Since any signal may be represented (if bandwidth limited) or approximated (if arbitrary waveform) by Fourier series, any signal over certain duration may be decomposed into frequency components by FFT. Therefore, by converting a signal of time domain samples into frequency components over the duration, the IQ balancing technique may be used to remove the effects of IQ imbalance on these time domain samples. For any (unbalanced) IQ network, such as the network shown in FIG. 14, the time domain output signal Ŷ(t) may be decomposed over certain duration, into frequency components (by FFT) in frequency domain with equal frequency spacing. Each pair of the frequency components at mutual mirror frequencies may be represented in terms of the corresponding frequency components of the input signal Y(t), as follows:
$\begin{array}{cc}\left[\begin{array}{c}\hat{X}\ue8a0\left(k\right)\\ {\hat{X}}^{*}\ue8a0\left(k\right)\end{array}\right]=\left[\begin{array}{cc}{\alpha}_{k}& {\xi}_{k}\\ {\eta}_{k}^{*}& {\beta}_{k}^{*}\end{array}\right]\ue89e\text{\hspace{1em}}\left[\begin{array}{c}X\ue8a0\left(k\right)\\ {X}^{*}\ue8a0\left(k\right)\end{array}\right],\text{\hspace{1em}}\ue89ek=0,\dots \ue89e\text{\hspace{1em}},N& \left(3\right)\end{array}$

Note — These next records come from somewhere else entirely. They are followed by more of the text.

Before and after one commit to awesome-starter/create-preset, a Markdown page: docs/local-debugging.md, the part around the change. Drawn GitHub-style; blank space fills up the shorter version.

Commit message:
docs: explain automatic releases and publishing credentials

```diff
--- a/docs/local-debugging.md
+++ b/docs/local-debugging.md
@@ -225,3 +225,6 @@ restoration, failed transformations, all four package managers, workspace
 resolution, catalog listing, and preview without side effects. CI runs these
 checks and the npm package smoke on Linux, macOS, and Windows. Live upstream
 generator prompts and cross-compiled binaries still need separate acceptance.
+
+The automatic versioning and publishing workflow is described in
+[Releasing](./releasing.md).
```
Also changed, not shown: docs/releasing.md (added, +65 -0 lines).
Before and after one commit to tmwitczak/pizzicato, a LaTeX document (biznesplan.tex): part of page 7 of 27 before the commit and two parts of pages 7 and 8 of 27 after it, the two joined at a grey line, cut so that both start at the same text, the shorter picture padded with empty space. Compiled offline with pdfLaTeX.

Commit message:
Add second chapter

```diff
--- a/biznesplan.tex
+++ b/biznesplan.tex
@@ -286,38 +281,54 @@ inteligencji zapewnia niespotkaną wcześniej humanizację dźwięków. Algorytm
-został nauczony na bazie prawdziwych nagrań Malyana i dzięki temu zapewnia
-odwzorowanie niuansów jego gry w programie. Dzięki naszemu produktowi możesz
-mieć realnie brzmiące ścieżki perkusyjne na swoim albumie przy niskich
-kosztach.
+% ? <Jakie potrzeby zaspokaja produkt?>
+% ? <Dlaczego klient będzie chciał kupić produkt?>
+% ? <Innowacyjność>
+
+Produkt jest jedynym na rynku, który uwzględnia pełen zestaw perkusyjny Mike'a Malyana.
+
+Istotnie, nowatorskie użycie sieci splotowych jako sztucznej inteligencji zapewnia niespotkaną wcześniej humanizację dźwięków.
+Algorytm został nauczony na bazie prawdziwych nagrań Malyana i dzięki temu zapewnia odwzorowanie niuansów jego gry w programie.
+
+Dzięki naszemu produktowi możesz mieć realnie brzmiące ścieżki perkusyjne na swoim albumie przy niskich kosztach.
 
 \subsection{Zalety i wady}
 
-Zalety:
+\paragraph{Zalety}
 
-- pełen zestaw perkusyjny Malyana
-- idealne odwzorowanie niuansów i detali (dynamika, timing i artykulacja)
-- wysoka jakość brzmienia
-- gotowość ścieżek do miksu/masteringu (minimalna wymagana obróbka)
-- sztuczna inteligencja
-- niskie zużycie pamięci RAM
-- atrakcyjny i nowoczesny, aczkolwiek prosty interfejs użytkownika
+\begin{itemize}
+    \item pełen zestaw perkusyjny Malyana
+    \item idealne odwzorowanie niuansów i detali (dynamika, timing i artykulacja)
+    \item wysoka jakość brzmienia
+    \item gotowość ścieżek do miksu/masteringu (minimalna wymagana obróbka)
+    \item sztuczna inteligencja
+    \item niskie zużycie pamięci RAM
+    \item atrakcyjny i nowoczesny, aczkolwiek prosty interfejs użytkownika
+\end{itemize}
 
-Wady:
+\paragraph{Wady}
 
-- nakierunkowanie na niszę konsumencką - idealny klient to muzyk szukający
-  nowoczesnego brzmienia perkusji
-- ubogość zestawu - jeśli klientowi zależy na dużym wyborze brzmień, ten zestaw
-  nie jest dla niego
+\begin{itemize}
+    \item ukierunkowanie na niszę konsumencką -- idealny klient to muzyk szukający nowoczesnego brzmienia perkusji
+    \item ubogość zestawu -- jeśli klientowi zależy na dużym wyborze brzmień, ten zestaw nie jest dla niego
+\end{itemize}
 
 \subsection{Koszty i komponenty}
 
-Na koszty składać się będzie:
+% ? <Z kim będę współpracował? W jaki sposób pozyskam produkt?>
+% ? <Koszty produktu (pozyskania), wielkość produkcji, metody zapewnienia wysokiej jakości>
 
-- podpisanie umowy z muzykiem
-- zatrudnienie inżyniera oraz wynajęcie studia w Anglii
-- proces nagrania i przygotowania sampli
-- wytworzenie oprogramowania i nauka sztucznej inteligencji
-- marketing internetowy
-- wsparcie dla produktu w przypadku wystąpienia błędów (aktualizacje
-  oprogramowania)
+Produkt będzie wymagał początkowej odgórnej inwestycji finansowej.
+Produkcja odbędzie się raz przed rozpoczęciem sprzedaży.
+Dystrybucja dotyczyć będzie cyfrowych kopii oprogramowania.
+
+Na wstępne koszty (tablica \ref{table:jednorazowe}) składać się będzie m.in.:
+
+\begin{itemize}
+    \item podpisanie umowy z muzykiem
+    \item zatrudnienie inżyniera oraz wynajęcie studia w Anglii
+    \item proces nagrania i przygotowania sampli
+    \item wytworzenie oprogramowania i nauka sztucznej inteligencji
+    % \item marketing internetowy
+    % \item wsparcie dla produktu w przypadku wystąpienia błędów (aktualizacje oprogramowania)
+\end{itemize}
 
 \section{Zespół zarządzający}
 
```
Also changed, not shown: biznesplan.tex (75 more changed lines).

[0060]
where
$\hat{Y}\ue8a0\left(t\right)=\sum _{k=N}^{N}\ue89e\hat{X}\ue8a0\left(k\right)\xb7\mathrm{exp}\ue8a0\left(\mathrm{j2}\ue89e\text{\hspace{1em}}\ue89e\pi \ue89e\text{\hspace{1em}}\ue89ek\ue89e\text{\hspace{1em}}\ue89e{\Delta}_{F}\ue89et\right)$

[0061]
exp(j2πkΔ
_{F}t) may represent the output signal with IQ imbalance
$Y\ue8a0\left(t\right)=\sum _{k=N}^{N}\ue89eX\ue8a0\left(k\right)\xb7\mathrm{exp}\ue8a0\left(\mathrm{j2}\ue89e\text{\hspace{1em}}\ue89e\pi \ue89e\text{\hspace{1em}}\ue89ek\ue89e\text{\hspace{1em}}\ue89e{\Delta}_{F}\ue89et\right)$

[0062]
exp (j2πkΔ_{F}t) may represent the imbalancefree input signal of the IQ network, and Δ_{F }is the frequency spacing between the components. Asterisk indicates complex conjugate. {{circumflex over (X)}(k): k≦N} and {X(k): k≦N} are the FFT coefficients of Ŷ(t) and Y(t), respectively, over the time duration. Parameters α_{k}, ξ_{k}, η_{k }and β_{k }are referred to as imbalance coefficients, which may be derived from the imbalance conditions of the IQ network at frequency kΔ_{F }(explained in detail in copending U.S. patent application Ser. No. 09/922,019). The N+1 equations in equation (3) fully define an IQ network as shown in FIG. 14, if N is large enough.

[0063]
An alternative description of an IQ network may be obtained by decomposing input Y(t) and output Ŷ(t) signals of the network into frequency components at frequencies of ±(k−0.5)Δ
_{F}, for k=1, . . . , N. In this case, equation (3) may be expressed as follows:
$\begin{array}{cc}\left[\begin{array}{c}\hat{X}\ue8a0\left(k\right)\\ {\hat{X}}^{*}\ue8a0\left(k+1\right))\end{array}\right]=\left[\begin{array}{cc}{\alpha}_{k}& {\xi}_{k}\\ {\eta}_{k}^{*}& {\beta}_{k}^{*}\end{array}\right]\ue89e\text{\hspace{1em}}\left[\begin{array}{c}X\ue8a0\left(k\right)\\ {X}^{*}\ue8a0\left(k+1\right)\end{array}\right],\text{\hspace{1em}}\ue89ek=1,\dots \ue89e\text{\hspace{1em}},N& \text{(3a)}\end{array}$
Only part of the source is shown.